will of the lord ; 'a gleba amoveri non debet, quamdiu velit ' et possit facere debitum servitium ;' so, since this will of the lord, is by custom become merely nominal, the same nominal distinction is, kept up between the common copyholders and this privileged sort; the words at the will of the lord,' being still preserved in the copies of the former, and totally omitted in those of the latter ; which omission is, indeed, almost the only difference now remaining betwixt them ; common copyholders having arrived (by a series of encroachment on their lords) at nearly the same estate of enfranchisement, which the privileged copyholders alone enjoyed by the antient law.”

Farther to confirm what has been said, Lord Coke (cop. s. 32,) (giving an account of these tenures, which he calls copyholds of frank tenure) observes, that they are most usual in • antient demesne : though sometimes out of antient demesne

we meet with the like sort of copyholds: as in Northamptonshire • there are tenants which hold by copy of court roll, and have no • other evidence, and yet hold not at the will of the lord.' And so Mr. Kitchin (tit. cop.) (a) says, I have seen in the county of

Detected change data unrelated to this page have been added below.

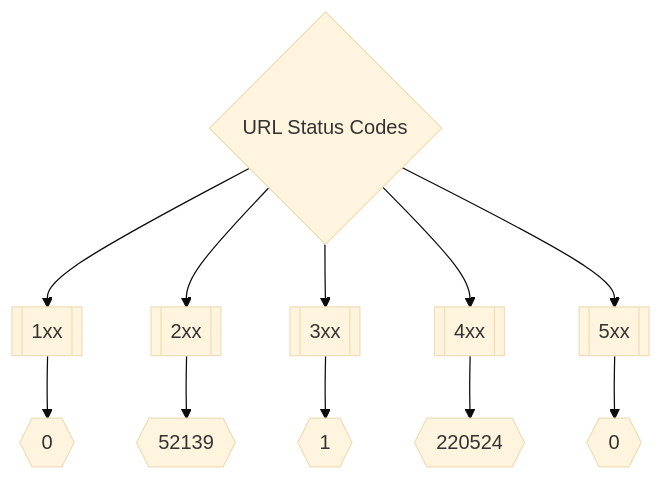
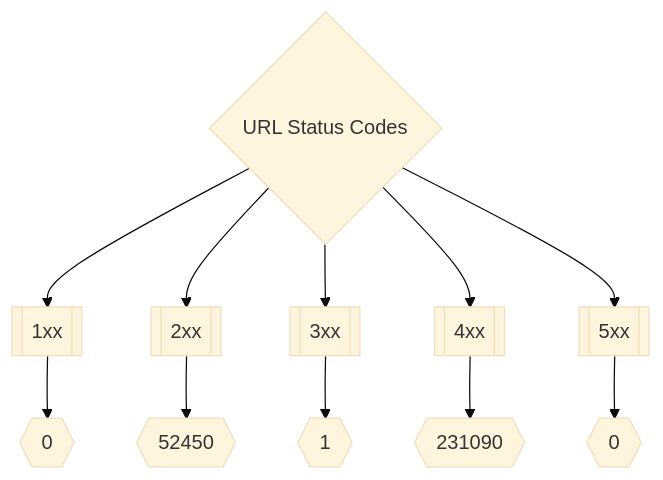
Before and after one commit to trickest/inventory: the second of 3 diagrams in README.md, drawn with Mermaid (base theme). The commit also changed other lines of this file, not shown here.

Commit message:
Update Sun Apr  3 10:16:25 UTC 2022

````diff
--- a/README.md
+++ b/README.md
@@ -173,8 +173,8 @@
 ```mermaid
 graph TD
 title{URL Status Codes} --> 1xx[[1xx]] --> status1xxNum{{0}}
-title --> 2xx[[2xx]] --> status2xxNum{{52139}}
+title --> 2xx[[2xx]] --> status2xxNum{{52450}}
 title --> 3xx[[3xx]] --> status3xxNum{{1}}
-title --> 4xx[[4xx]] --> status4xxNum{{220524}}
+title --> 4xx[[4xx]] --> status4xxNum{{231090}}
 title --> 5xx[[5xx]] --> status5xxNum{{0}}
 ```
````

Northampton, copyholders of frank tenure, out of antient de* mesne ; and they have used a writ of right close, and have no

other evidence but by copies, according to the custom of the ‘manor; but their copies are not at the will of the lord.' And again, (tit. court of antient demesne) (6),' in surrenders of lands in an* tient demesne of frank tenure, it is not used to say, to hold at • the will of the lord, in these copies; but to hold according to the 'custom of the manor, by the services before due; and it is not ' said there, at the will of the lord.' To these may be added Mr. West, who (Symboleography, S. 603,) first lays down the general definition of a copyholder ; ‘he which is admitted tenant

any lands or tenements within a manor, that time out of memory of man have been demisable, and demised to such as • will take the same, in fee, fee tail, for life, years, or at will, according to the custom of the said manor, by copy of court (a) p. 159 of the Author's edit. (6) p. 194 of the Author's edit.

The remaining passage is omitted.